Her intricate portraits and historical horse montages hang in museums and horse industry offices throughout Middle Tennessee. They also grace the walls and mantels of homes all over the world.
Nipper said she never dreamed that what she considered a hobby would make her the now-renowned portrait artist of more than 30 world grand champion horses.
Her hobby-turned-passion started when she was a young bride and her husband took a job in Ohio.
"I've always liked to draw a little, and while we were up there I had nothing to do. There was a little art shop close to me, so I bought my beginner's supplies and started then," she said.
Nipper said her first works were "really primitive" and she would hide them. But her husband recognized her talent and showed her work to everyone.
She began to study horses and watched their movements. After she painted her father-in-law's horse, other horse owners came forward, wanting her to paint their animals.
In 1976, she began painting each year's world grand champion for the Tennessee Walking Horse Breeders and Exhibitors Association.
In Cleveland, Tenn., where she was born, Nipper is active in promoting art. Under her leadership as the arts chairwoman of the Cleveland Creative Guild, the city began to host two major art shows annually in the spring and fall.
In tribute to her, the fall show is called the Nillie Bipper Art Festival. The name is an affectionate, intentional reversal of the first letters of her name.

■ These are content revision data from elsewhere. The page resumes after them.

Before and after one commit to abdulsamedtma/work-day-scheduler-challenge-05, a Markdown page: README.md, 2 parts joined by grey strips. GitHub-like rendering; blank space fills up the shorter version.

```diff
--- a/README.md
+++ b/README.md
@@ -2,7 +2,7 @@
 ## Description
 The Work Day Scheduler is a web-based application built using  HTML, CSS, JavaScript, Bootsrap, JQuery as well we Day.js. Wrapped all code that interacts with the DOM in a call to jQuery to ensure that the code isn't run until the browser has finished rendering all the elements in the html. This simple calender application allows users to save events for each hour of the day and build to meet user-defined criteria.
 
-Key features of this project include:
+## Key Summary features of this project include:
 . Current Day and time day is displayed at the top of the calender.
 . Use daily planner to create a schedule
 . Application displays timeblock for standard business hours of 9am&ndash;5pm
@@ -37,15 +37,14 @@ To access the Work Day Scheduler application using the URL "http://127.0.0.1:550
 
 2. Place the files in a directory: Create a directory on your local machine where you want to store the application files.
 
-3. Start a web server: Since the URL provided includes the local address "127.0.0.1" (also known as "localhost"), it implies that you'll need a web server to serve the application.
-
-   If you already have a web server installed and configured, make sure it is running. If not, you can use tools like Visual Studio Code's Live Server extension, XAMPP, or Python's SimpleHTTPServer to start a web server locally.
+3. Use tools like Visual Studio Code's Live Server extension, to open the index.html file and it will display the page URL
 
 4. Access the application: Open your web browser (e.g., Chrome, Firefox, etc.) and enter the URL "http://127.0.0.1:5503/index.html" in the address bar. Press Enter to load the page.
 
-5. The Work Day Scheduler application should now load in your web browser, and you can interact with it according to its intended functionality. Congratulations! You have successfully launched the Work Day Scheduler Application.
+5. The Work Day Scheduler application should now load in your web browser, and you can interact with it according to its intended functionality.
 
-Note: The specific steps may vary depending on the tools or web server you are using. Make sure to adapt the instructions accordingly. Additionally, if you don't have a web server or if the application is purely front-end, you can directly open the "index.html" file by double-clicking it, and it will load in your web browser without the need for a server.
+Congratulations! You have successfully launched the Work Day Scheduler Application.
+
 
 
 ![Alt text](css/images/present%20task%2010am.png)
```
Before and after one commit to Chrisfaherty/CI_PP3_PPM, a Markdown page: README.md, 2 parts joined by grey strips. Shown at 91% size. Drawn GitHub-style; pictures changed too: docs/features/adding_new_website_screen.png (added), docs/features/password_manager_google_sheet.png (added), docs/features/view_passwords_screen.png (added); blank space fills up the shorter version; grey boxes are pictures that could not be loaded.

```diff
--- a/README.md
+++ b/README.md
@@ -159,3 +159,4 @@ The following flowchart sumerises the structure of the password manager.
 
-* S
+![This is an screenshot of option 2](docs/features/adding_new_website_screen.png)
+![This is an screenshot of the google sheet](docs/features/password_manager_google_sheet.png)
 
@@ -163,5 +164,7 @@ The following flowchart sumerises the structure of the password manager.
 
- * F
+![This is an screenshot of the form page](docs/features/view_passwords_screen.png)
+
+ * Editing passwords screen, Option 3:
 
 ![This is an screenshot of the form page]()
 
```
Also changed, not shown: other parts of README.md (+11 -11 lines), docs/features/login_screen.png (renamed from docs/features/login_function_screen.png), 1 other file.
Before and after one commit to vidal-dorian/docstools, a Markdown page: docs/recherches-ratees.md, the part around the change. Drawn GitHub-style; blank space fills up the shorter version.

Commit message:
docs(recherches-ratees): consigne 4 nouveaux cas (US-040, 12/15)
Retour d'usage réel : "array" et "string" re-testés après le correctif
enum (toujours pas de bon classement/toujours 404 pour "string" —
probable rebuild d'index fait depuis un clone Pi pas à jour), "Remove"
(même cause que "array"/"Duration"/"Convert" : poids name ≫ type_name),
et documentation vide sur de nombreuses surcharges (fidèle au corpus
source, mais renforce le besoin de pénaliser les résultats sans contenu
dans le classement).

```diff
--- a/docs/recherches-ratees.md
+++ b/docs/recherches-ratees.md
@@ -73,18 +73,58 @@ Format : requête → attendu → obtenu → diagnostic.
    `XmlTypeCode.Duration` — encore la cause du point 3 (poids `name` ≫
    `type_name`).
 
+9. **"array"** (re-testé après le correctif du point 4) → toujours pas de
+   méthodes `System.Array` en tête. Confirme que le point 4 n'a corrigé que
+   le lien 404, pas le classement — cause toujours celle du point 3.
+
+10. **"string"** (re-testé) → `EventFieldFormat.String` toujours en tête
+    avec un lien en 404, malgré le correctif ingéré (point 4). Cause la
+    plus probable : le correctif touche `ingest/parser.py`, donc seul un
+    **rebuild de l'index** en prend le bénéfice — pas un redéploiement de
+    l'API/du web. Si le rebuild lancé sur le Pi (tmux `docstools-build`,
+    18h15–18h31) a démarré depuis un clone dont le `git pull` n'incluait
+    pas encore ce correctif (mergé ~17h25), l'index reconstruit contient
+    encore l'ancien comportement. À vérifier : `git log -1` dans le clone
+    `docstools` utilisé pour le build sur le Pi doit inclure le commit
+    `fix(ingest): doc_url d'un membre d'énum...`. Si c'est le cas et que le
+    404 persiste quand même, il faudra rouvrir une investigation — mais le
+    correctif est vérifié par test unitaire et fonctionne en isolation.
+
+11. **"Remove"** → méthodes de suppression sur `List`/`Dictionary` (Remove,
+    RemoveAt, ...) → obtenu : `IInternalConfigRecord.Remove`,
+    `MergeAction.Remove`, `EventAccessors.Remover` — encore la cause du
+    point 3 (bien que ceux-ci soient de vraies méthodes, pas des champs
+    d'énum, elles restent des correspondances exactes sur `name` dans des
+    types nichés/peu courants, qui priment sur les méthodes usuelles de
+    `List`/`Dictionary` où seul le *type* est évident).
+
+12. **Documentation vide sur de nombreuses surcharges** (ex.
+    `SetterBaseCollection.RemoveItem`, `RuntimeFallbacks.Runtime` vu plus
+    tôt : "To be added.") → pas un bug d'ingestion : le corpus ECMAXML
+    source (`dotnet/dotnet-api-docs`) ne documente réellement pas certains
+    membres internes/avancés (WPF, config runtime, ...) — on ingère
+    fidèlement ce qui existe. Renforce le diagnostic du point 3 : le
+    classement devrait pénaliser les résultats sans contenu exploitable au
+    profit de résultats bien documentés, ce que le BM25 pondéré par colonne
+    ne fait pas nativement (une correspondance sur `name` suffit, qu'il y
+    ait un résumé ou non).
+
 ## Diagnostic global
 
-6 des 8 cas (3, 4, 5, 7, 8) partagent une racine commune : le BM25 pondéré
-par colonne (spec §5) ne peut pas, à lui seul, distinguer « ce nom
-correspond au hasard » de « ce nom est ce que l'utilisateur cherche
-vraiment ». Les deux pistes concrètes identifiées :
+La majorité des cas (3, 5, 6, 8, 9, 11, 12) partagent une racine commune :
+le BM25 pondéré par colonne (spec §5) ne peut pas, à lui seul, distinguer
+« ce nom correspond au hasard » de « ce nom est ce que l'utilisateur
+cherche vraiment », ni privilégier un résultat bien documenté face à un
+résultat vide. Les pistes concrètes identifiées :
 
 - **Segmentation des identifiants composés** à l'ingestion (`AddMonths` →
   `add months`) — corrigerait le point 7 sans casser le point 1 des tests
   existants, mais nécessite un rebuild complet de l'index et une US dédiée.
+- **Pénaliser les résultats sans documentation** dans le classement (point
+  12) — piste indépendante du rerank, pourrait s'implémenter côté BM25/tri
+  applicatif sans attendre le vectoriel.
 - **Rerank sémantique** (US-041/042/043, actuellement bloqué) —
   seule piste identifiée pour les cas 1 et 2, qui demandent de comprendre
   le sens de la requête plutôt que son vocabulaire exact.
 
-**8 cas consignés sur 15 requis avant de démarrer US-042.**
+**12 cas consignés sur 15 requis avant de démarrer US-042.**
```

Pam Sohn has been reporting or editing Chattanooga news for 25 years. A Walden’s Ridge native, she began her journalism career with a 10-year stint at the Anniston (Ala.) Star. She came to the Chattanooga Times Free Press in 1999 after working at the Chattanooga Times for 14 years. She has been a city editor, Sunday editor, wire editor, projects team leader and assistant lifestyle editor. As a reporter, she also has covered the police, ...